» **What to work on**
Scan the data below and pick out the lines containing the word "shown".

» **Data for this exercise**
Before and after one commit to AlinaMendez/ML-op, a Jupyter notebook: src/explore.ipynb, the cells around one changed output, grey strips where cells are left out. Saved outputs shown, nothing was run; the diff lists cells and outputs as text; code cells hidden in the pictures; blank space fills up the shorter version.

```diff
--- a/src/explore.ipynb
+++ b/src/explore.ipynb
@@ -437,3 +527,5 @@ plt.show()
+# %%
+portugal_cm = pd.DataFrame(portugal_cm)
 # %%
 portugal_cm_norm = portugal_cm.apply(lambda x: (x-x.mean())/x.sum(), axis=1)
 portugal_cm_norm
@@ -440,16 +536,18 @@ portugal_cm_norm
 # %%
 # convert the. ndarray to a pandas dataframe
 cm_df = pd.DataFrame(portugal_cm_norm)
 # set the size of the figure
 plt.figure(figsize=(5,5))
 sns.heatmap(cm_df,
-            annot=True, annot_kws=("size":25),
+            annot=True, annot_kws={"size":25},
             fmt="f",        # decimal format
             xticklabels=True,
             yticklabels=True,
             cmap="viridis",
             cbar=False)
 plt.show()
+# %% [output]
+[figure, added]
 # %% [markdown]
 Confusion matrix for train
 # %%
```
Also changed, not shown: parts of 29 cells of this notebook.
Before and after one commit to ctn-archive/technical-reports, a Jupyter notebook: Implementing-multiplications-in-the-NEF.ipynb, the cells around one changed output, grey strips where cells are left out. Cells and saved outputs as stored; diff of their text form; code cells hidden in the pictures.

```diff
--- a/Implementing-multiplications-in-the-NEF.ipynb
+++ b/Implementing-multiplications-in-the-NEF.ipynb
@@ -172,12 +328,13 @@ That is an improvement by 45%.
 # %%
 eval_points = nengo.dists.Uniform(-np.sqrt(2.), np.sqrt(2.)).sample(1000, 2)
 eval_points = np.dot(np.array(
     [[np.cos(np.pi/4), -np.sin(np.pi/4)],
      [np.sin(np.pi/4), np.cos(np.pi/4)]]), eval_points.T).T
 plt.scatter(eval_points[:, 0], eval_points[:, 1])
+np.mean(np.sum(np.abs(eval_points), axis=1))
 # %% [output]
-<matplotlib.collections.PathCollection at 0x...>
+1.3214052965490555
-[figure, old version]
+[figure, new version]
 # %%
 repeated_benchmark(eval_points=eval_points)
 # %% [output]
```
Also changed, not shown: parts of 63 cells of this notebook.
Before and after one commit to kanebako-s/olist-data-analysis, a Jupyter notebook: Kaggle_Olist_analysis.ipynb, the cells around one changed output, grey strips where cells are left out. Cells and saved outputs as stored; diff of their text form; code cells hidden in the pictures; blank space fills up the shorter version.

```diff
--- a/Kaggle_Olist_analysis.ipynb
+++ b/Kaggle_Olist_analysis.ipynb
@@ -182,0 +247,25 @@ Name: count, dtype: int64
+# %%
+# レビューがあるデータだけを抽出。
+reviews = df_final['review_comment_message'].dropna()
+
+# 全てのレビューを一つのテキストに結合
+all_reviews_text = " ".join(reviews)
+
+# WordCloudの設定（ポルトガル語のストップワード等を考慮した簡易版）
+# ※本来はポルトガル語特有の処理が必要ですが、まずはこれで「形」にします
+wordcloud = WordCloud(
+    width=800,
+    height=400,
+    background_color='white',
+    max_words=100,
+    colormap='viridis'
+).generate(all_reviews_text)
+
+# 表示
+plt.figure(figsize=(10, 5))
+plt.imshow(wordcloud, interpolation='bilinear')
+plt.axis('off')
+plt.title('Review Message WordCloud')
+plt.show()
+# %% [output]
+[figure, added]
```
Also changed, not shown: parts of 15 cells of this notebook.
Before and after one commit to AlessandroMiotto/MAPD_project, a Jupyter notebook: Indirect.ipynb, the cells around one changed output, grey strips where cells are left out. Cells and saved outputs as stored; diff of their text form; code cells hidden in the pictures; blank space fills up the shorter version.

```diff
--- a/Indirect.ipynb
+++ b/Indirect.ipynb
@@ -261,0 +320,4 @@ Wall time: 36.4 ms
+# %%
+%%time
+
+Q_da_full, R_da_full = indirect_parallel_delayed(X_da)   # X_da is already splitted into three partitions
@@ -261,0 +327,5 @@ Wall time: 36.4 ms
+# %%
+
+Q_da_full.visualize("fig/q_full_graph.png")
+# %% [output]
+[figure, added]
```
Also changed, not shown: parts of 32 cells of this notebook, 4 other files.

» **Result of this task**
Before and after one commit to AlinaMendez/ML-op, a Jupyter notebook: src/explore.ipynb, the cells around one changed output, grey strips where cells are left out. Saved outputs shown, nothing was run; the diff lists cells and outputs as text; code cells hidden in the pictures; blank space fills up the shorter version.
Also changed, not shown: parts of 29 cells of this notebook.
Also changed, not shown: parts of 63 cells of this notebook.
Also changed, not shown: parts of 15 cells of this notebook.
Also changed, not shown: parts of 32 cells of this notebook, 4 other files.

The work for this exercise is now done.